Buongiorno. This past Saturday I joined some very happy sold-out crowds at Fort Mason sampling the winners of the prestigious San Francisco Chronicle wine competition. I wanted to see how my favorite NorCal winemakers fared among the stiff competition: 4,235 wine entries from 1,500 US wineries judged blind by 55 industry experts. New releases and first-time discoveries made for a truly memorable event - you just can't find this level of quality across the board under one roof elsewhere.
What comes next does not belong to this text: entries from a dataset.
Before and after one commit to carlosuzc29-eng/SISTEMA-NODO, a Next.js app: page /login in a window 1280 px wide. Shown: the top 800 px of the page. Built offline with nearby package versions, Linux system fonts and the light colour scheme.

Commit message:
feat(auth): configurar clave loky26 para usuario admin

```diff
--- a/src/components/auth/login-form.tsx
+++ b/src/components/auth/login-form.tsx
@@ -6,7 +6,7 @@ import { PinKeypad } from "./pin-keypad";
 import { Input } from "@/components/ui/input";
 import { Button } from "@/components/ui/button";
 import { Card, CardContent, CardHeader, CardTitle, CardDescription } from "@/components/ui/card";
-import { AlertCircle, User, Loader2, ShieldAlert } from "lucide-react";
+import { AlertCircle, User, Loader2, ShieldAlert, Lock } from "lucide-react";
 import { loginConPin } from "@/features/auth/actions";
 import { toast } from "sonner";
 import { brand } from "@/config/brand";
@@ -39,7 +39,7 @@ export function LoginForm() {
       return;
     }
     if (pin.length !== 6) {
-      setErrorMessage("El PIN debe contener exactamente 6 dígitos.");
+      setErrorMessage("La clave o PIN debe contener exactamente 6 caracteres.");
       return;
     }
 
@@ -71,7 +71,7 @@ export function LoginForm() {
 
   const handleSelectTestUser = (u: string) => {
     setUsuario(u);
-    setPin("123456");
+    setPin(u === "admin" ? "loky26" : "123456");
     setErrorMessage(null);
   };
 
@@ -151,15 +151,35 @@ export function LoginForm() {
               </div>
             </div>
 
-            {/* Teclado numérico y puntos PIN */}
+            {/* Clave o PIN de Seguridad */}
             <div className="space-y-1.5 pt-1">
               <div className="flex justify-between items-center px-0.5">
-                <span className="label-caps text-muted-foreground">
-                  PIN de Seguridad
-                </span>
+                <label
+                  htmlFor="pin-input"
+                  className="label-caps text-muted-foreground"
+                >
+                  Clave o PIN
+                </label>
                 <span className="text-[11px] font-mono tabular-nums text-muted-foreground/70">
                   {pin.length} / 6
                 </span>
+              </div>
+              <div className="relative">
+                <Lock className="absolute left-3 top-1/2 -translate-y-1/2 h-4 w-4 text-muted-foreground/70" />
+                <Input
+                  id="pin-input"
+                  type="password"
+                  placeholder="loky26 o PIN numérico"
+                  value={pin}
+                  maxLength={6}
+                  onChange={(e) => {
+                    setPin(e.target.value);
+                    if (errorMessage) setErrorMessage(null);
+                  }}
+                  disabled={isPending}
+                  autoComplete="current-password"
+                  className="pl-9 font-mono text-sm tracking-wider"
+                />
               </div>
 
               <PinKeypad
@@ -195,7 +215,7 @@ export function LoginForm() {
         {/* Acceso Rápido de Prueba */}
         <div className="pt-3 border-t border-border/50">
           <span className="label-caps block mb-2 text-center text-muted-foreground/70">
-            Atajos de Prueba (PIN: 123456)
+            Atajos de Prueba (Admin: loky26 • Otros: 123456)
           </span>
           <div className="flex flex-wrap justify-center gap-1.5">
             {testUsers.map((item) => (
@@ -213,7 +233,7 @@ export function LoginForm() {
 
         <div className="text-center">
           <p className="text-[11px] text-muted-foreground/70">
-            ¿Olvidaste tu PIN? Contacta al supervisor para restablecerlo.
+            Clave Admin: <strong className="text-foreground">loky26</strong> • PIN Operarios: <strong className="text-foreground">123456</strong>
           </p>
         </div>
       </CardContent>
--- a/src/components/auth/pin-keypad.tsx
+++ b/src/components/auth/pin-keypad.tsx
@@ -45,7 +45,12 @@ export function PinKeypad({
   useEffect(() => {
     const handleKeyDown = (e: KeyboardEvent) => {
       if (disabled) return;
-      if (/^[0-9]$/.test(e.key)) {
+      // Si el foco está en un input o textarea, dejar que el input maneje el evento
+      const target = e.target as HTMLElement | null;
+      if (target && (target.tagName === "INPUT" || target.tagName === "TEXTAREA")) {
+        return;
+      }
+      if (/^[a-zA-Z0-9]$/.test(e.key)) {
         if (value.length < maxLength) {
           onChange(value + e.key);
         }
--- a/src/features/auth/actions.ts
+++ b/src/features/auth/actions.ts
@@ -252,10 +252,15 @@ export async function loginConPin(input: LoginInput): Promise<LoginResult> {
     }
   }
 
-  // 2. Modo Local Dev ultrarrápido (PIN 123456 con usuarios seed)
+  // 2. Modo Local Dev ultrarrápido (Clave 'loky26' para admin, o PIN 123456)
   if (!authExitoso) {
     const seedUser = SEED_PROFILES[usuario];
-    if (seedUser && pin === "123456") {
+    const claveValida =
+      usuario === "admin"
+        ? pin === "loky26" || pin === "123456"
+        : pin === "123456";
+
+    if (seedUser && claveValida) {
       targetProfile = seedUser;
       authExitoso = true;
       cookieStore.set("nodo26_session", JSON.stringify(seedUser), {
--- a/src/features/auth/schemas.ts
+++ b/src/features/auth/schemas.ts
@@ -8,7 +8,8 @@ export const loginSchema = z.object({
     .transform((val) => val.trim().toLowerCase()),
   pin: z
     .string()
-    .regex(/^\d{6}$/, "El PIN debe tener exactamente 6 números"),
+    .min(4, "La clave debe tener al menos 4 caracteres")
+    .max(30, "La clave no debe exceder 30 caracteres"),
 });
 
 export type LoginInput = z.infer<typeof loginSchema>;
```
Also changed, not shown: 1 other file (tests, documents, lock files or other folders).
I have to tell you, if you enjoy wine, make sure to get your tickets at least two weeks early next year.
First of all, I want to thank the winemakers who master a tricky craft to create these wines, and a special thanks to the NorCal producers: you make my choice to drink only local vintages very easy. There are some excellent California and Italian varietals growing in Sonoma these days, so I don't mind waiting to drink Italian until my annual trips home. To my 9 favorite award-winning local vintages I say: Salute!
Muscardini Cellars Sangiovese, Dry Creek Valley, 2006. This wine begs for food: cinnamon and raspberries, with a whiff of tobacco and very soft tannins that can stand up to a robust Italian first course without flinching. Plus, Michael is always so excited to talk about wine, he wins me over every time. We discovered this small-production Sangiovese visiting his new Kenwood tasting room a couple months ago and stocked up before the big win: nick of time! Grazie for this one, Michael.
Caliza Winery Syrah, Russell Family vineyards, 2006. A full-bodied, aromatic red that's like a roadside blackberry bush on an hot August day: ripe and ready. Only 200 cases were produced, and you can only get it from the winery. This one accompanies well-caramelized roasts or braises with wild mushrooms: a carnivore's favorite winter wine.
Canihan Family Cellars Exuberance Syrah, Sonoma Valley, 2006. Organically farmed and robust yet very silky, with raspberries and white pepper rounding out the aromas. A long finish reminds you who's in charge: hint hint, it's not the food.
Claudia Springs Zinfandel, Mendocino Ridge, Valenti Ranch, 2006 and signature Zinfandel, 2006. I have to say, I tried at least three different Zins from Claudia Springs, and each was completely different but highly worthwhile. They're produced in small batches and priced to sell out: : the 2006 Zin is $22. Buy directly from the winery while you can...
Quivira Vineyards Syrah, Dry Creek Valley, Wine Creek ranch, 2006. Only 244 cases of this inky, intense Demeter-certified biodynamic beauty were produced. This cedar- and violet-scented new release is available directly from the winery at $28 a bottle: such a steal.
Ottimino Vineyards Zinfandel, Von Weidlich Vineyard, 2005. A versatile Zin from Russian River, with a deep black cherry flavor perked up with a zing of white pepper. In Italian translation, the name has a double meaning: "the eighth," but also "the little exceptional one." I'll second that.
Claiborne & Churchill Pinot Gris, Central Coast. At the event, people were going for the reds and overlooking some exceptional whites. This well-structured, very dry Alsatian-style Pinot Gris is a welcome exception to the industrial-standard sweet white Zin. This would be ideal paired with the last Dungeness crab of the season, or a rich egg dish with Hollandaise sauce for Sunday brunch. The prices are better for whites too: this one goes for $12-18 a bottle, depending on where you buy it.
Amazon Ranch Viognier, Damiano Vineyard, 2008. Viognier is the perfect go-to white for weeknight dinners, and this one delivers strong mineral notes followed by orange and lemon zest. Enjoy it with a risotto, and use it in the recipe as well to balance the creaminess of risotto. Score it for $10.80 a bottle when you buy a case from the winery.
Dulcis in fundo (the sweetest comes last): Geyser Peak Winery Barrel Aged Tawny Port was a Sweepstakes winner: no small feat, since this honor is given to only six wines. Wellington Vineyards white port is still my favorite Port, but this balanced blast of butterscotch, vanilla and yes, bananas holds its own with salted caramels or chocolate or as dessert. Good for Geyser Peak: they're a major producer, but they're still trying daring new small-production wines. Try this port with dark chocolate gelato, and thank me later.
Oh, one last thing: for you pâté lovers, Marcel et Henri's South San Francisco offerings are a must-try. People were swarming around the pork with truffles, but I was just as impressed with the country-style pork with burgundy wine and the coarse-textured venison pâté with burgundy wine and juniper berries. My favorite? Coarse duck with cognac.
Enjoy and cin-cin!